Between 100,000 and 200,000 South African businesses could be shut down permanently due to the impact of the COVID-19 coronavirus.
This is according to Efficient Group economist Dawie Roodt, who told MyBroadband the crisis will damage an economy that was already crippled before the virus hit.
In recent days, several large South African companies have announced measures such as salary cuts and 4-day work weeks in an effort to prevent job losses due to effects of the ongoing national lockdown.
The SA Reserve Bank added that its current estimates suggest South Africa could lose about 370,000 jobs in 2020, on a net basis.
It said that roughly 1,600 firms would become insolvent as the economy contracts.
A crippled economy
Roodt explained that the South African economy was already in dire straits before the virus came into play.
“The South African economy was in a recession before the virus, so it was contracting in any event,” Roodt said.
The country’s GDP shrank by 1.4% in the final quarter of 2019, following an adjusted 0.8% contraction in the third quarter.
“We actually were in crisis and now we have a crisis on top of a crisis, and we were losing jobs in any event,” Roodt noted.
“The average South African has been getting poorer every year for the past six years and our unemployment rate just keeps on going up every year,” Roodt added.
Thousands of businesses could close
Roodt acknowledged that it would be very difficult to make an estimate of what can be expected for the country after the economic situation has normalised.
Using previous crises, such as the 2008/2009 recession, he superimposed this on his current economic model to make rough estimations on what could be expected in terms of job losses.
Given the information at hand, Roodt expects South Africa’s economy to contract significantly this year.
He estimated that 1 million jobs could be lost in South Africa in 2020, with the effects of the coronavirus outbreak taken into consideration.
“My expectations at the moment is that the economy will contract by approximately 5% in 2020, so the recession will be extended and will run very deep,” Roodt said.
“That inevitably means many people will lose their jobs and based on previous crises, I expect that more than a million people will lose their jobs.”
Based on a figure of 1 million, and assuming the affected businesses employ an average of 10 people, that would equate to 100,000 businesses closing down in 2020.
“If your assumption is that small businesses employ five people, then 200,000 businesses will close down in 2020,” Roodt said.
“I believe these are conservative numbers that I’ve given you and I think there’s a good possibility that these may actually be worse than what we expect at the moment,” he added.
COVID-19 is not the biggest killer
Roodt said that he supports the government’s implementation of the lockdown, particularly when it came to decisions by the President and Health Minister.
He noted, however, that South Africa would have to start asking serious questions about economic growth and the relationship between poverty and mortality rates.
“The single biggest killer on this planet is not COVID-19, or measles or cancer.
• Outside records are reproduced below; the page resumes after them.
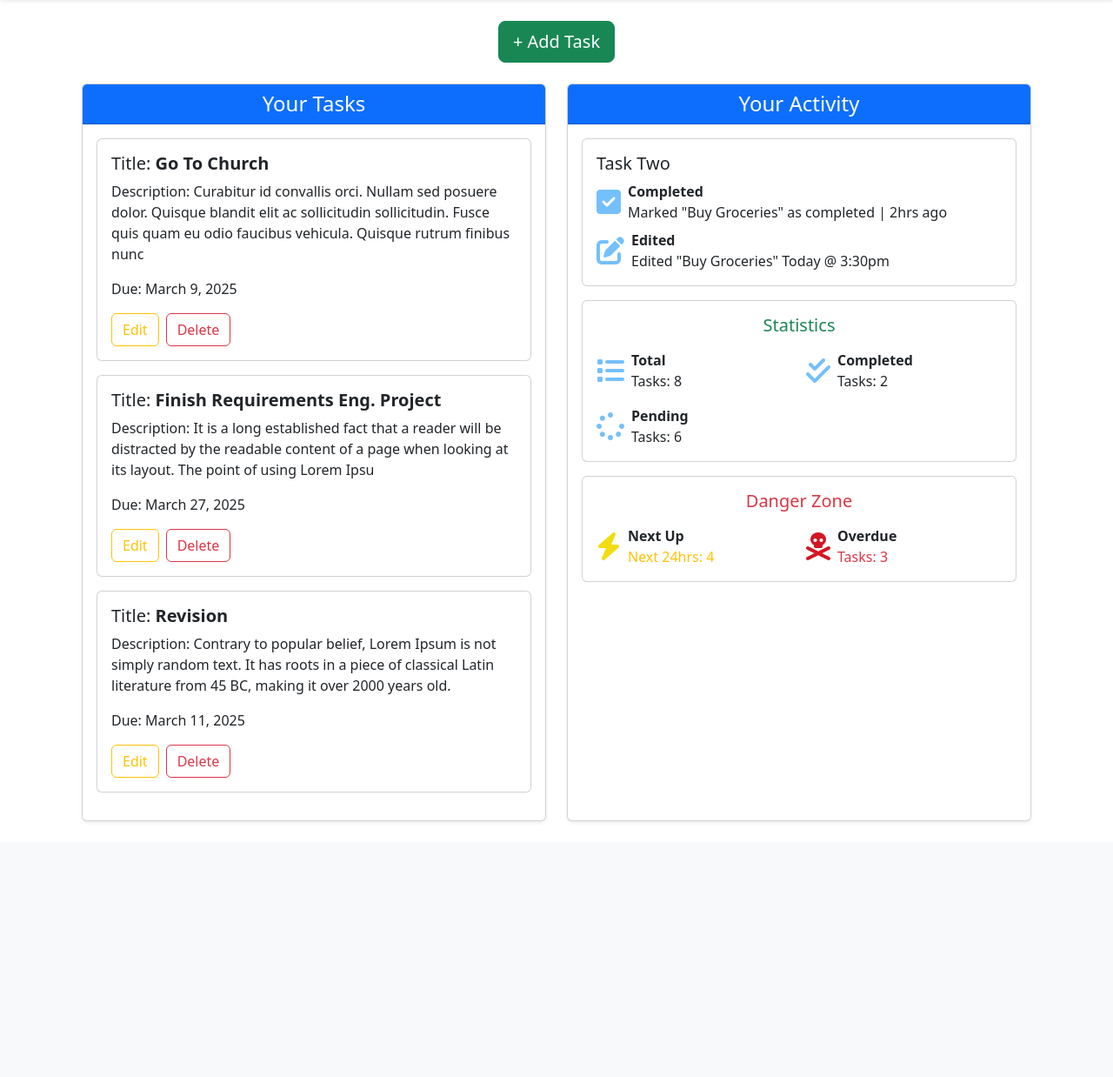
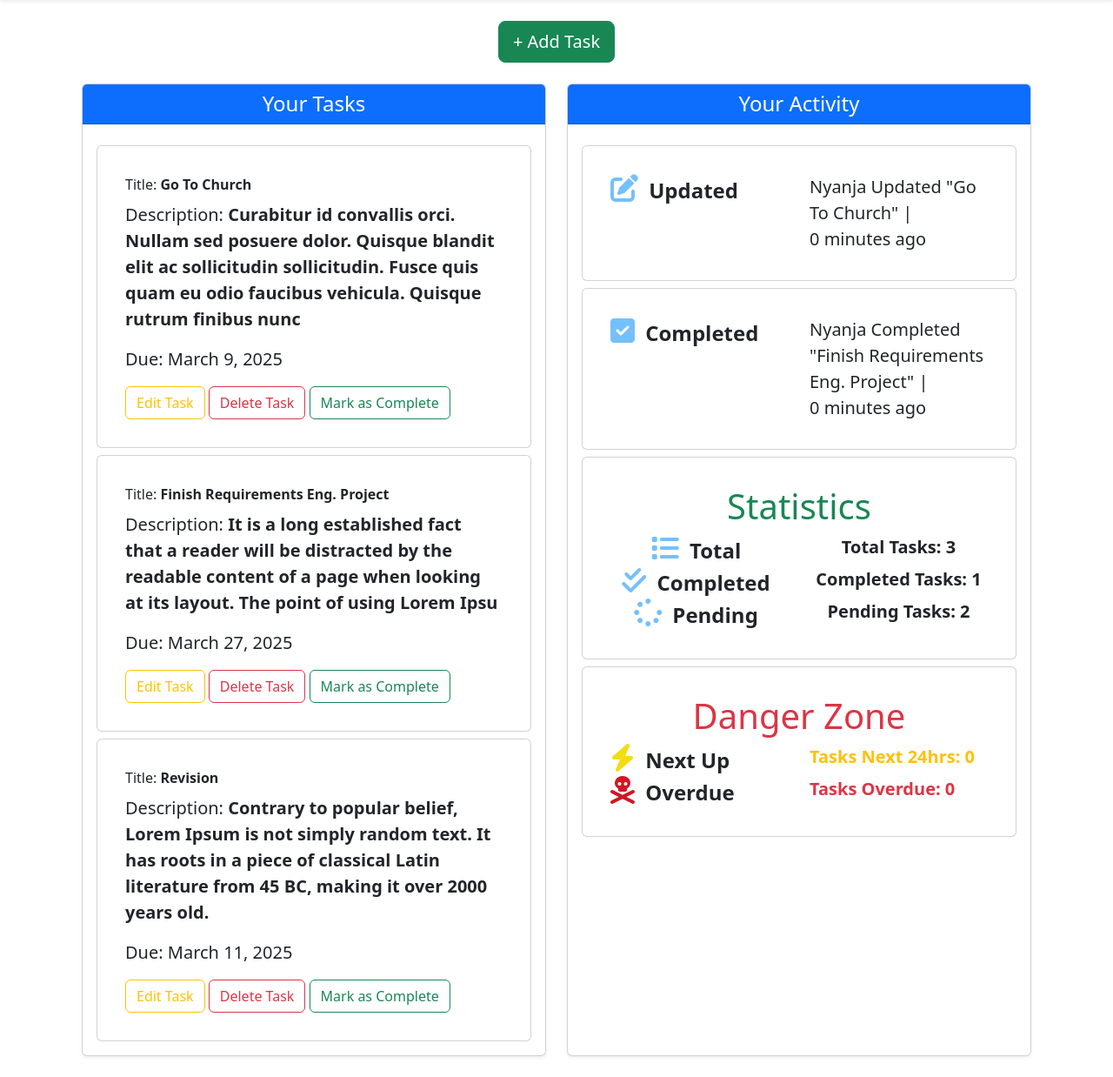
Before and after one commit to Nyanja23/R.E-Project, a Django app: page / in a window 1280 px wide. Shown: the part 66-1304 px from the top of the page at 87% size. Before the commit the page ends 1010 px from the top, so only its background shows below. Run offline with Django 5.2, Linux system fonts and the light colour scheme; a user stored in the database is signed in; data comes from the database, SQL or seed files in the repository; both versions use the stored data as it was after the commit; some libraries are stand-ins or nearby versions.

Commit message:
Added Your Activity Functionality, It Should Work

```diff
--- a/base/templates/base/index.html
+++ b/base/templates/base/index.html
@@ -18,19 +18,22 @@
                 </div>
                 <div class="card-body">
                     {% for task in tasks %}
-                        <div class="card mb-3">
-                            <div class="card-body">
-                                <h5 class="card-title">Title: <span class="fw-bold">{{task.title}}</span></h5>
-                                <p class="card-text">Description: <span class="fw-normal">{{task.description}}</span></p>
-                                <p class="card-text">Due: <span class="fw-normal">{{task.due_date}}</span></p>
-                                <div class="d-flex gap-2">
-                                    <a href="{% url 'edit-task' task.id %}" class="btn btn-outline-warning">Edit</a>
-                                    <a href="{% url 'delete-task' task.id %}" class="btn btn-outline-danger">Delete</a>
-                                </div>
+                    <div class="card mt-2 p-3">
+                        <div class="card-body">
+                            <div class="card-title">Title: <span class="fw-bold">{{task.title}}</span></div>
+                            <p class="card-text lead">Description: <span class="fw-bold">{{task.description}}</span></p>
+                            <p class="lead">Due: {{task.due_date}}</p>
+                            <div id="container-fluid">
+                                <a href="{% url 'edit-task' task.id %}" class="btn btn-outline-warning m-3 m-md-0">Edit Task</a>
+                                <a href="{% url 'delete-task' task.id %}" class="btn btn-outline-danger m-3 m-md-0">Delete Task</a>
+                                <!-- Add the "Mark as Complete" button -->
+                                <form action="{% url 'mark-task-complete' task.id %}" method="POST" style="display: inline;">
+                                    {% csrf_token %}
+                                    <button type="submit" class="btn btn-outline-success m-3 m-md-0">Mark as Complete</button>
+                                </form>
                             </div>
                         </div>
-                    {% empty %}
-                        <p class="text-muted text-center">No tasks yet.</p>
+                    </div>
                     {% endfor %}
                 </div>
             </div>
@@ -44,74 +47,86 @@
                 </div>
                 <div class="card-body">
                     <!-- Sample Activity -->
-                    <div class="card mb-3">
+                    {% for activity in activities %}
+                    <div class="card mt-2 p-3">
                         <div class="card-body">
-                            <h5 class="card-title">Task Two</h5>
-                            <div class="d-flex align-items-center mb-2">
-                                <i class="fa-solid fa-square-check fa-2x me-2" style="color: #74C0FC;"></i>
-                                <div>
-                                    <strong>Completed</strong>
-                                    <p class="mb-0">Marked "Buy Groceries" as completed | 2hrs ago</p>
+                            <div class="row activity">
+                                <div class="col">
+                                    <!-- Add an icon based on the action -->
+                                    {% if activity.action == "Completed" %}
+                                    <i class="icon fa-solid fa-square-check fa-2x" style="color: #74C0FC;"></i>
+                                    {% elif activity.action == "Updated" %}
+                                    <i class="fa-solid fa-pen-to-square fa-2x" style="color: #74C0FC;"></i>
+                                    {% elif activity.action == "Created" %}
+                                    <i class="fa-solid fa-plus fa-2x" style="color: #74C0FC;"></i>
+                                    {% elif activity.action == "Deleted" %}
+                                    <i class="fa-solid fa-trash fa-2x" style="color: #74C0FC;"></i>
+                                    {% endif %}
+                                    <span class="mx-2 fw-bold fs-4">{{ activity.action }}</span>
                                 </div>
-                            </div>
-                            <div class="d-flex align-items-center">
-                                <i class="fa-solid fa-pen-to-square fa-2x me-2" style="color: #74C0FC;"></i>
-                                <div>
-                                    <strong>Edited</strong>
-                                    <p class="mb-0">Edited "Buy Groceries" Today @ 3:30pm</p>
+                                <div class="col">
+                                    <p class="card-text lead">{{ activity.user.name }} {{ activity.action }} "{{ activity.task.title }}" | {{ activity.timestamp|timesince }} ago</p>
                                 </div>
                             </div>
                         </div>
                     </div>
+                    {% endfor %}
 
                     <!-- Statistics -->
-                    <div class="card mb-3">
+                    <div class="card mt-2 p-3">
                         <div class="card-body">
-                            <h3 class="h5 text-center text-success mb-3">Statistics</h3>
-                            <div class="row g-3">
-                                <div class="col-6 d-flex align-items-center">
-                                    <i class="fa-sharp fa-solid fa-list fa-2x me-2" style="color: #74C0FC;"></i>
-                                    <div>
-                                        <strong>Total</strong>
-                                        <p class="mb-0">Tasks: 8</p>
+                            <div class="text-center">
+                                <h1 class="fw-lighter text-center text-success">Statistics</h1>
+                                <div class="row">
+                                    <div class="col">
+                                        <i class="fa-sharp fa-solid fa-list fa-2x" style="color: #74C0FC;"></i>
+                                        <span class="mx-2 fw-bold fs-4">Total</span>
+                                    </div>
+                                    <div class="col">
+                                        <p class="card-text lead fw-bold">Total Tasks: {{ total_tasks }}</p>
                                     </div>
                                 </div>
-                                <div class="col-6 d-flex align-items-center">
-                                    <i class="fa-solid fa-check-double fa-2x me-2" style="color: #74C0FC;"></i>
-                                    <div>
-                                        <strong>Completed</strong>
-                                        <p class="mb-0">Tasks: 2</p>
+                                <div class="row">
+                                    <div class="col">
+                                        <i class="fa-solid fa-check-double fa-2x" style="color: #74C0FC;"></i>
+                                        <span class="mx-2 fw-bold fs-4">Completed</span>
+                                    </div>
+                                    <div class="col">
+                                        <p class="card-text lead fw-bold">Completed Tasks: {{ completed_tasks }}</p>
                                     </div>
                                 </div>
-                                <div class="col-6 d-flex align-items-center">
-                                    <i class="fa-solid fa-spinner fa-2x me-2" style="color: #74C0FC;"></i>
-                                    <div>
-                                        <strong>Pending</strong>
-                                        <p class="mb-0">Tasks: 6</p>
+                                <div class="row">
+                                    <div class="col">
+                                        <i class="fa-solid fa-spinner fa-2x" style="color: #74C0FC;"></i>
+                                        <span class="mx-2 fw-bold fs-4">Pending</span>
+                                    </div>
+                                    <div class="col">
+                                        <p class="card-text lead fw-bold">Pending Tasks: {{ pending_tasks }}</p>
                                     </div>
                                 </div>
                             </div>
                         </div>
                     </div>
-
                     <!-- Danger Zone -->
-                    <div class="card">
+                    <div class="card mt-2 p-3">
                         <div class="card-body">
-                            <h3 class="h5 text-center text-danger mb-3">Danger Zone</h3>
-                            <div class="row g-3">
-                                <div class="col-6 d-flex align-items-center">
-                                    <i class="fa-solid fa-bolt fa-2x me-2" style="color: #f3dc0f;"></i>
-                                    <div>
-                                        <strong>Next Up</strong>
-                                        <p class="mb-0 text-warning">Next 24hrs: 4</p>
-                                    </div>
+                            <h1 class="fw-lighter text-center text-danger">Danger Zone</h1>
+                            <div class="row">
+                                <div class="col">
+                                    <i class="fa-solid fa-bolt fa-2x" style="color: #f3dc0f;"></i>
+                                    <span class="mx-2 fw-bold fs-4">Next Up</span>
                                 </div>
-                                <div class="col-6 d-flex align-items-center">
-                                    <i class="fa-solid fa-skull-crossbones fa-2x me-2" style="color: #d31625;"></i>
-                                    <div>
-                                        <strong>Overdue</strong>
-                                        <p class="mb-0 text-danger">Tasks: 3</p>
-                                    </div>
+                                <div class="col">
+                                    <p class="card-text lead fw-bold text-warning">Tasks Next 24hrs: {{ next_up_tasks }}</p>
+                                </div>
+                            </div>
+                            <div class="row">
+                                <div class="col">
+                                    <i class="fa-solid fa-skull-crossbones fa-2x" style="color: #d31625;"></i>
+                                    <span class="mx-2 fw-bold fs-4">Overdue</span>
+                                </div>
+                                <div class="col">
+                                    <p class="card-text lead fw-bold text-danger">Tasks Overdue: {{ overdue_tasks }}</p>
                                 </div>
                             </div>
                         </div>
--- a/base/urls.py
+++ b/base/urls.py
@@ -10,4 +10,5 @@ urlpatterns = [
     path('logout/',views.user_logout,name="logout"),
     path('register/',views.register,name="register"),
     path('edit-profile/', views.edit_profile_view, name='edit-profile'),
+     path('mark-task-complete/<int:pk>/', views.mark_task_complete, name='mark-task-complete')
 ]
--- a/base/views.py
+++ b/base/views.py
@@ -4,23 +4,64 @@ from .forms import TaskForm, UserForm
 from django.contrib.auth import authenticate,login,logout
 from django.contrib import messages
 from django.contrib.auth.decorators import login_required
+from django.shortcuts import get_object_or_404
+from django.urls import reverse
+from django.utils import timezone
+from datetime import timedelta
 
+# import Q for search
 
 
 def home(request):
-    tasks = Task.objects.all()
-    context = {"tasks":tasks}
-    return render(request,'base/index.html',context)
+    tasks = Task.objects.filter(user=request.user)
+    activities = TaskActivity.objects.filter(user=request.user).order_by('-timestamp')[:5]
+
+    # put the handle search here
+
+
+    # Calculate statistics
+    total_tasks = tasks.count()
+    completed_tasks = tasks.filter(completed=True).count()
+    pending_tasks = total_tasks - completed_tasks
+
+    # Calculate "Next Up" tasks (due in the next 24 hours)
+    now = timezone.now()
+    next_24_hours = now + timedelta(hours=24)
+    next_up_tasks = tasks.filter(due_date__range=[now, next_24_hours], completed=False).count()
+
+    # Calculate "Overdue" tasks
+    overdue_tasks = tasks.filter(due_date__lt=now, completed=False).count()
+
+    context = {
+        "tasks": tasks,
+        "activities": activities,
+        "total_tasks": total_tasks,
+        "completed_tasks": completed_tasks,
+        "pending_tasks": pending_tasks,
+        "next_up_tasks": next_up_tasks,
+        "overdue_tasks": overdue_tasks,
+    }
+    return render(request, 'base/index.html', context)
 
 def add_task(request):
     form = TaskForm()
-    context = {"form":form}
     if request.method == 'POST':
         form = TaskForm(request.POST)
         if form.is_valid():
-            form.save()
+            task = form.save(commit=False)
+            task.user = request.user  # Assign the task to the logged-in user
+            task.save()
+
+            # Log the activity
+            TaskActivity.objects.create(
+                user=request.user,
+                task=task,
+                action="Created"
+            )
+
             return redirect('home')
-    return render(request,'base/create_task.html',context)
+    context = {"form": form}
+    return render(request, 'base/create_task.html', context)
 
 def delete_task(request,pk):
     task = Task.objects.get(id=pk)
@@ -30,16 +71,24 @@ def delete_task(request,pk):
         return redirect('home')
     return render(request,'base/delete_task.html',context)
 
-def edit_task(request,pk):
+def edit_task(request, pk):
     task = Task.objects.get(id=pk)
     form = TaskForm(instance=task)
-    context = {"form":form}
     if request.method == 'POST':
-        form = TaskForm(request.POST,instance=task)
+        form = TaskForm(request.POST, instance=task)
         if form.is_valid():
-            form.save()
+            task = form.save()
+
+            # Log the activity
+            TaskActivity.objects.create(
+                user=request.user,
+                task=task,
+                action="Updated"
+            )
+
             return redirect('home')
-    return render(request,'base/create_task.html',context)
+    context = {"form": form}
+    return render(request, 'base/create_task.html', context)
 
 
 #login page
@@ -89,3 +138,24 @@ def edit_profile_view(request):
     else:
         form = UserForm(instance=profile)
     return render(request, 'edit_profile.html', {'form': form})
+
+def mark_task_complete(request, pk):
+    task = get_object_or_404(Task, id=pk)
+
+    if request.method == 'POST':
+        # Mark the task as complete
+        task.completed = True
+        task.save()
+
+        # Log the activity in TaskActivity
+        TaskActivity.objects.create(
+            user=request.user,
+            task=task,
+            action="Completed"
+        )
+
+        # Redirect back to the home page
+        return redirect('home')
+
+    # If it's not a POST request, redirect to home
+    return redirect('home')
--- a/templates/main.html
+++ b/templates/main.html
@@ -24,10 +24,10 @@
     <!-- Home Link -->
     <a class="navbar-brand fw-bold" href="/">Home</a>
 
-    <!-- Search Form -->
+    <!-- Search Form  add variables for action, and value for input field-->
     <div class="mx-auto" style="max-width: 500px;">
-        <form class="d-flex" method="get" role="search">
-            <input class="form-control me-2" type="search" placeholder="Search for tasks..." aria-label="Search">
+        <form class="d-flex" method="get" role="search" action="">
+            <input class="form-control me-2" name="q" type="search" placeholder="Search for tasks..." aria-label="Search" value="">
             <button class="btn btn-primary" type="submit">Search</button>
         </form>
     </div>
```
Also changed, not shown: db.sqlite3.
The single biggest killer on this planet is poverty,” Roodt stated.
“If you look at countries that are poor, life expectancies in those countries are all low.”
Wealthier countries with better-performing economies showed higher life expectancies, Roodt explained.
“If that is your approach, then without a doubt we have to put emphasis on economic growth, because in time, that is going to be the answer to just about all our problems in South Africa,” Roodt stated.
He said that South Africa could consider alternatives to a total lockdown, such as isolating the vulnerable, elderly, and people with certain underlying conditions to protect them from the spread of the virus.
This is because according to COVID-19 mortality figures from across the world, these individuals are much more likely to die from the virus, than younger and healthier people.
Roodt said that the less-vulnerable population could then continue to work to help the economy grow.